Change detection data
************

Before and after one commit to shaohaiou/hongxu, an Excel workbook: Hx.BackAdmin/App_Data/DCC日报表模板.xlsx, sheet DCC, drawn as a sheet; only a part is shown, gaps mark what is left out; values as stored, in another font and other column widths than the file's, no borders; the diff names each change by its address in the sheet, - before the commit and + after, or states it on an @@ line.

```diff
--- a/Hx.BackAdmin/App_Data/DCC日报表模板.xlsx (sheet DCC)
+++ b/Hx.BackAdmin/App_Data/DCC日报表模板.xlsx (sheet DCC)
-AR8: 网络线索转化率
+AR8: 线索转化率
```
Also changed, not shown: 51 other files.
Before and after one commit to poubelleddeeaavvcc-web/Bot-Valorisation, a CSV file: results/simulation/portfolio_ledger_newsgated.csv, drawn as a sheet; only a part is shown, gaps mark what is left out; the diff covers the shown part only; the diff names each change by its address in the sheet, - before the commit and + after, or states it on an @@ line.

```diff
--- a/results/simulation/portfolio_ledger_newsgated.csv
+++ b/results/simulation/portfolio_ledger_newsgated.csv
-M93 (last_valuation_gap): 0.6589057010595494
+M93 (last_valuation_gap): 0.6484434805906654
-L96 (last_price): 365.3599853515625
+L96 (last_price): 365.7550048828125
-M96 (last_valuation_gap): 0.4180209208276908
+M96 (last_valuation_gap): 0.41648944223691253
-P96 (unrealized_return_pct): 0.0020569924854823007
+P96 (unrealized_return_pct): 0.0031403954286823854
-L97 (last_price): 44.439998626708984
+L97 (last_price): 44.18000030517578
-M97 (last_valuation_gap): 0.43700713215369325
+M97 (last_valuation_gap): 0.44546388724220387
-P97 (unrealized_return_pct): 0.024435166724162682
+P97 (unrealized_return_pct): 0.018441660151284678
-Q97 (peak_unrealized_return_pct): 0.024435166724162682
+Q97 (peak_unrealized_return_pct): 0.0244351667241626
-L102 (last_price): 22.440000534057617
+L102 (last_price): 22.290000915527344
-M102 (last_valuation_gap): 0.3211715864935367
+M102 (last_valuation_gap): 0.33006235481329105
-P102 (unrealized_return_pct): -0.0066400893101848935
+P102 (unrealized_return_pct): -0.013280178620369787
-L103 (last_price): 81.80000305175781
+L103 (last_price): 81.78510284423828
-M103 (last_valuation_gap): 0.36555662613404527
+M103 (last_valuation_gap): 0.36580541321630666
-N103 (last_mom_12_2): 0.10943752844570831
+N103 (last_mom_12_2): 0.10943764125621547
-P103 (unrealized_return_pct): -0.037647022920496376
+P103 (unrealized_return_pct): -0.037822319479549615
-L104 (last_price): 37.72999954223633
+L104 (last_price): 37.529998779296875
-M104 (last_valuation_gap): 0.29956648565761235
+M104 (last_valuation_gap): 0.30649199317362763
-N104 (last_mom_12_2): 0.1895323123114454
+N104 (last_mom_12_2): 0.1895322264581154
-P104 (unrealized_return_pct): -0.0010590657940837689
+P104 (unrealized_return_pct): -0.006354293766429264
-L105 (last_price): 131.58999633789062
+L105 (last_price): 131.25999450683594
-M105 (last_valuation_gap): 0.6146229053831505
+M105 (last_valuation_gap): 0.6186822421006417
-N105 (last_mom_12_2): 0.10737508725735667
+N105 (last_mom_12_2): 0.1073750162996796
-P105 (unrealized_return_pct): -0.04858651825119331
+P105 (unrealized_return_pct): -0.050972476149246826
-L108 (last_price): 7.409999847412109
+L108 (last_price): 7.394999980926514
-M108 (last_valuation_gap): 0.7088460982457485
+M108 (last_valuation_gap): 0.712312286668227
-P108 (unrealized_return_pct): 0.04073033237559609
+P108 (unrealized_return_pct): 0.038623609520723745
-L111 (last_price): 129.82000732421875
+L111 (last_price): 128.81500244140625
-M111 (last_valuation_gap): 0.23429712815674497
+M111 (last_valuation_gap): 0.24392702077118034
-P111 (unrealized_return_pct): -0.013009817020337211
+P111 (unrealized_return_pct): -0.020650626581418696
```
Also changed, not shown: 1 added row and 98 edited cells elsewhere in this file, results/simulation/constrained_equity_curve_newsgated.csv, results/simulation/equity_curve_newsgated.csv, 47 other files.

************

### WHAT YOU WILL DO
Retype the entries exactly; leave nothing out.

### RESPONSE AREA
Before and after one commit to shaohaiou/hongxu, an Excel workbook: Hx.BackAdmin/App_Data/DCC日报表模板.xlsx, sheet DCC, drawn as a sheet; only a part is shown, gaps mark what is left out; values as stored, in another font and other column widths than the file's, no borders; the diff names each change by its address in the sheet, - before the commit and + after, or states it on an @@ line.

```diff
--- a/Hx.BackAdmin/App_Data/DCC日报表模板.xlsx (sheet DCC)
+++ b/Hx.BackAdmin/App_Data/DCC日报表模板.xlsx (sheet DCC)
-AR8: 网络线索转化率
+AR8: 线索转化率
```
Also changed, not shown: 51 other files.
Before and after one commit to poubelleddeeaavvcc-web/Bot-Valorisation, a CSV file: results/simulation/portfolio_ledger_newsgated.csv, drawn as a sheet; only a part is shown, gaps mark what is left out; the diff covers the shown part only; the diff names each change by its address in the sheet, - before the commit and + after, or states it on an @@ line.

```diff
--- a/results/simulation/portfolio_ledger_newsgated.csv
+++ b/results/simulation/portfolio_ledger_newsgated.csv
-M93 (last_valuation_gap): 0.6589057010595494
+M93 (last_valuation_gap): 0.6484434805906654
-L96 (last_price): 365.3599853515625
+L96 (last_price): 365.7550048828125
-M96 (last_valuation_gap): 0.4180209208276908
+M96 (last_valuation_gap): 0.41648944223691253
-P96 (unrealized_return_pct): 0.0020569924854823007
+P96 (unrealized_return_pct): 0.0031403954286823854
-L97 (last_price): 44.439998626708984
+L97 (last_price): 44.18000030517578
-M97 (last_valuation_gap): 0.43700713215369325
+M97 (last_valuation_gap): 0.44546388724220387
-P97 (unrealized_return_pct): 0.024435166724162682
+P97 (unrealized_return_pct): 0.018441660151284678
-Q97 (peak_unrealized_return_pct): 0.024435166724162682
+Q97 (peak_unrealized_return_pct): 0.0244351667241626
-L102 (last_price): 22.440000534057617
+L102 (last_price): 22.290000915527344
-M102 (last_valuation_gap): 0.3211715864935367
+M102 (last_valuation_gap): 0.33006235481329105
-P102 (unrealized_return_pct): -0.0066400893101848935
+P102 (unrealized_return_pct): -0.013280178620369787
-L103 (last_price): 81.80000305175781
+L103 (last_price): 81.78510284423828
-M103 (last_valuation_gap): 0.36555662613404527
+M103 (last_valuation_gap): 0.36580541321630666
-N103 (last_mom_12_2): 0.10943752844570831
+N103 (last_mom_12_2): 0.10943764125621547
-P103 (unrealized_return_pct): -0.037647022920496376
+P103 (unrealized_return_pct): -0.037822319479549615
-L104 (last_price): 37.72999954223633
+L104 (last_price): 37.529998779296875
-M104 (last_valuation_gap): 0.29956648565761235
+M104 (last_valuation_gap): 0.30649199317362763
-N104 (last_mom_12_2): 0.1895323123114454
+N104 (last_mom_12_2): 0.1895322264581154
-P104 (unrealized_return_pct): -0.0010590657940837689
+P104 (unrealized_return_pct): -0.006354293766429264
-L105 (last_price): 131.58999633789062
+L105 (last_price): 131.25999450683594
-M105 (last_valuation_gap): 0.6146229053831505
+M105 (last_valuation_gap): 0.6186822421006417
-N105 (last_mom_12_2): 0.10737508725735667
+N105 (last_mom_12_2): 0.1073750162996796
-P105 (unrealized_return_pct): -0.04858651825119331
+P105 (unrealized_return_pct): -0.050972476149246826
-L108 (last_price): 7.409999847412109
+L108 (last_price): 7.394999980926514
-M108 (last_valuation_gap): 0.7088460982457485
+M108 (last_valuation_gap): 0.712312286668227
-P108 (unrealized_return_pct): 0.04073033237559609
+P108 (unrealized_return_pct): 0.038623609520723745
-L111 (last_price): 129.82000732421875
+L111 (last_price): 128.81500244140625
-M111 (last_valuation_gap): 0.23429712815674497
+M111 (last_valuation_gap): 0.24392702077118034
-P111 (unrealized_return_pct): -0.013009817020337211
+P111 (unrealized_return_pct): -0.020650626581418696
```
Also changed, not shown: 1 added row and 98 edited cells elsewhere in this file, results/simulation/constrained_equity_curve_newsgated.csv, results/simulation/equity_curve_newsgated.csv, 47 other files.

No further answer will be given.